TORONTO - The number of COVID-19 cases at a farm in Southwestern Ontario has nearly doubled, local authorities said Tuesday as they worked to contain an outbreak that has hit dozens of migrant workers.

The Haldimand-Norfolk Health Unit said 164 people - most of them migrant workers - have tested positive for COVID-19 at the Scotlynn Group's farm in Norfolk Country, up from 85 cases reported on Sunday.

The agency said seven people have been admitted to hospital but gave no update on their condition.

“As part of the public health management plan, health unit staff are continuing to contact individuals who have been in close contact with a worker for further evaluation,” a statement from the health unit said.

In all, 210 people at the farm have been tested for the virus, with 46 testing negative.

The health unit said it is working with the farm's management to contain the outbreak in the residences of migrant workers.

Approximately 20,000 migrant workers come to Ontario each year to work on farms and in greenhouses. Many of the workers come from Mexico, the Caribbean and Guatemala and when they arrived this year they were required to self-isolate for 14 days

Outbreaks that have affected dozens of migrant workers have been reported in Chatham-Kent, Windsor-Essex, Niagara Region and Elgin County.

Meanwhile, Ontario's New Democrats called on the provincial government Tuesday to help the province's agricultural community deal with the pandemic.

“Premier Doug Ford needs to immediately deploy resources to hotspots, and in the agricultural sector, that must include mobile testing units, local motel or hotel facilities for isolation, personal protective equipment, and ensured access to clean water and sanitation,” said NDP labour critic Wayne Gates.

Ford said on Monday he wanted to ramp up testing for the workers and that he would have more news on that effort in the coming days.

He also said the province may have to consider making changes to the communal nature of the bunkhouses in the future, but it would be hard to take that action during the pandemic.

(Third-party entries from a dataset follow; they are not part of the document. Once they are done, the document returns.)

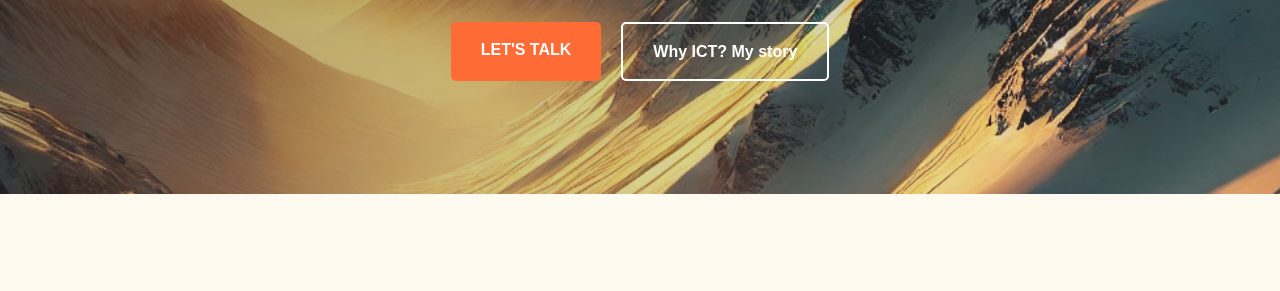
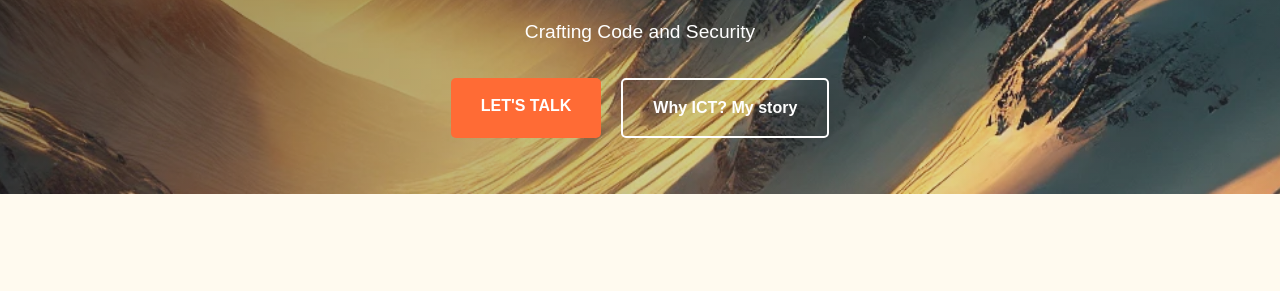
Before and after one commit to MipoRepo/miporeposite, a plain HTML site: page index.html in a window 1280 px wide. Shown: the part 366-657 px from the top of the page. Drawn offline with Linux system fonts and the light colour scheme.

Commit message:
Update styles.css

```diff
--- a/styles.css
+++ b/styles.css
@@ -76,18 +76,18 @@ nav .container {
     width: 100vw;
 
     background: linear-gradient(135deg,
-        rgba(0, 0, 0, 0.4),
-        rgba(216, 211, 170, 0.103)),
+        rgba(0, 0, 0, 0.5),
+        rgba(216, 211, 170, 0.1)),
         url('header.png') center/cover no-repeat;
-    background-attachment: fixed; /* Tämä pitää kuvan paikallaan vierityksessä */
+    background-attachment: fixed; /* Keeps the image fixed during scroll */
+    background-color: #000;
 
-    display block;
+    display: flex;
     align-items: center;
     justify-content: center;
     text-align: center;
     color: white;
     position: relative;
-    /* Terävöitysefekti */
 }
 
 /* Fallback for when image isn't available */
```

“It's something we can put on the table,” he said. “Can we do it in within a month or so? I just don't think that's reality. But what we can do, we can go in and test frequently. I think it's critical that we do.”